Plasminogen activator inhibitor-1 (PAI-1) has consistently shown positive associations with blood pressure (BP). Whether elevations in PAI-1 levels precede or result from raised BP is still under debate and data on prospective studies are limited. Hence, we investigated the prospective associations of PAI-1 and the 4G/5G polymorphism with brachial and central BP and pulse pressure (PP) over a 10-year period.
Black South Africans aged 30 years and older were included. Baseline data collection commenced in 2005 (n = 2010) with follow-up data collection in 2010 (n = 1288) and 2015 (n = 926). Plasma PAI-1 activity (PAI-1act), 4G/5G polymorphism genotyping, waist circumference and BP measurements were performed and analysed using sequential regression and mixed models.

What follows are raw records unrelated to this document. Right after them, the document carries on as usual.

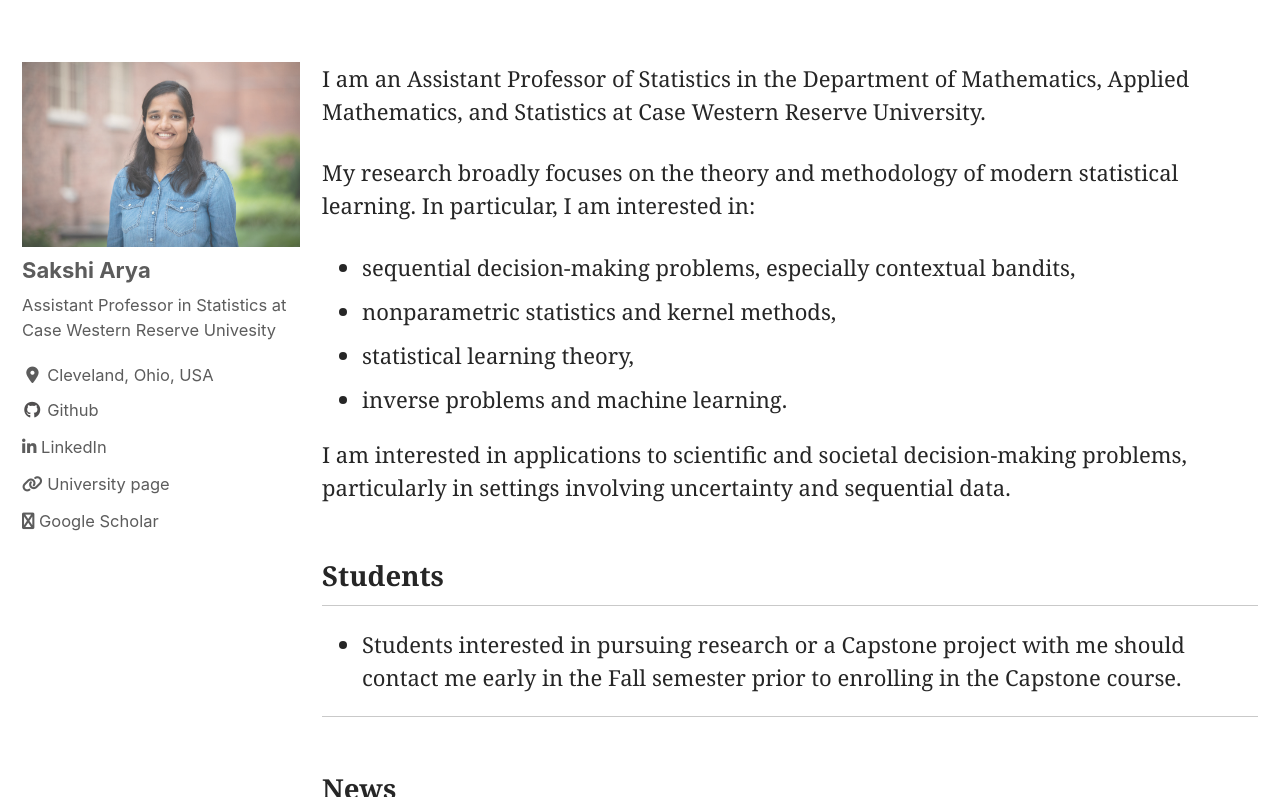
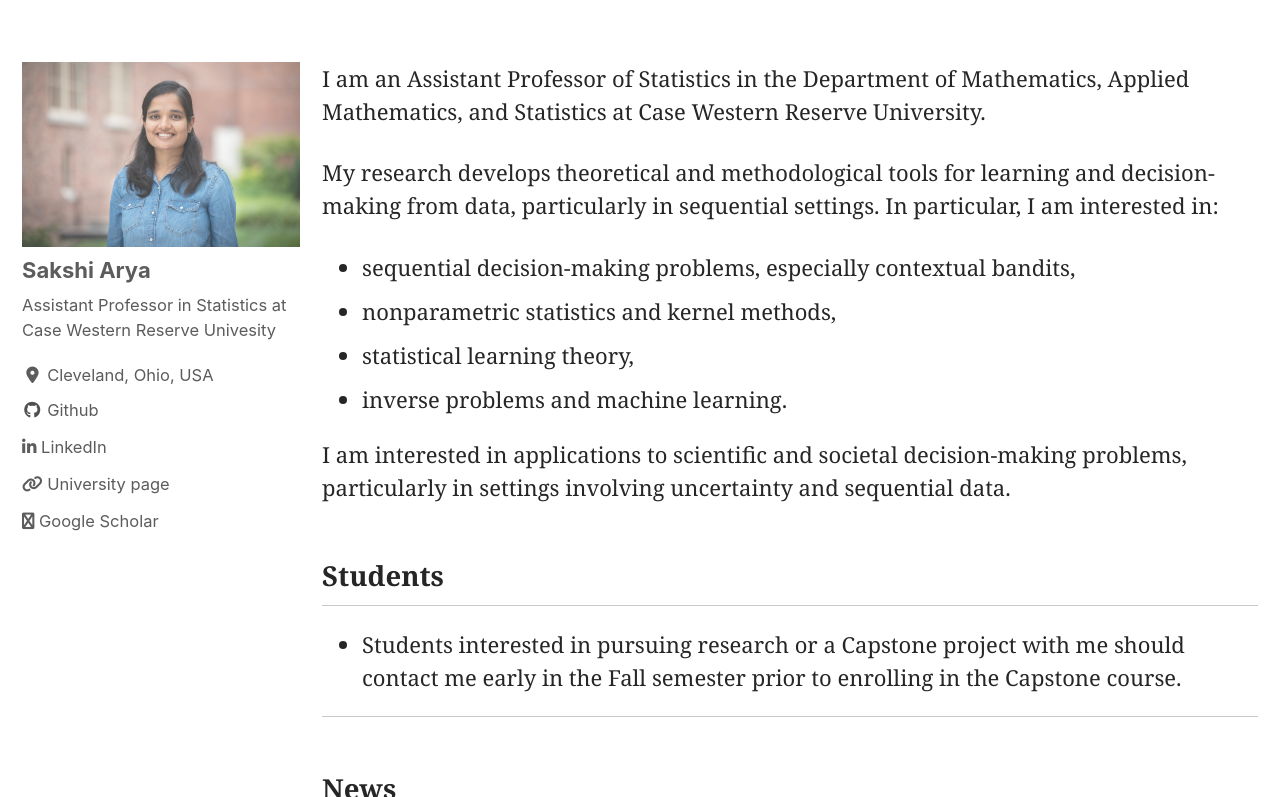
Before and after one commit to sakshiarya/sakshiarya.github.io, a Jekyll site: the page built from _pages/about.md, in a window 1280 px wide and 900 px high, scrolled down 230 px, cut to the strip 103-900 px from the top of the window. Built offline with Jekyll 4.4.1, drawn with Linux system fonts in a browser that asks for light colours; cached includes are drawn as plain includes; nearby versions of some CDN libraries; some of the changed text lies outside the part shown.

Commit message:
Changing website intro

```diff
--- a/_pages/about.md
+++ b/_pages/about.md
@@ -15,7 +15,7 @@ author_profile: true
 I am an Assistant Professor of Statistics in the Department of Mathematics, Applied Mathematics, and Statistics at Case Western Reserve University.
 
 
-My research broadly focuses on the theory and methodology of modern statistical learning. In particular, I am interested in:
+My research develops theoretical and methodological tools for learning and decision-making from data, particularly in sequential settings.  In particular, I am interested in:
 
 - sequential decision-making problems, especially contextual bandits,
 - nonparametric statistics and kernel methods,
```
Also changed, not shown: other parts of _pages/about.md (+1 -2 lines).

In multivariable adjusted analyses, PAI-1act and the 4G/4G (vs. the 5G/5G) genotype increased the odds of developing hypertension in the total group [1.04 (1.01; 1.08) and 1.82 (1.07; 3.12) respectively]. Furthermore, PAI-1act was prospectively associated with brachial SBP (r = 0.0815) and PP (r = 0.0832) in the total group, and with central PP in women (r = 0.1125; all P < 0.05). Addition of waist circumference to the models either decreased or nullified the contribution of PAI-1act to BP and hypertension development.
PAI-1act and the 4G/4G (vs. the 5G/5G) genotype increased the odds of developing hypertension. Furthermore, PAI-1act associated prospectively with both brachial and central BP. These associations were mediated in part by central adiposity. The study supports the hypothesis that PAI-1 also contributes to hypertension development rather than solely being a consequence thereof.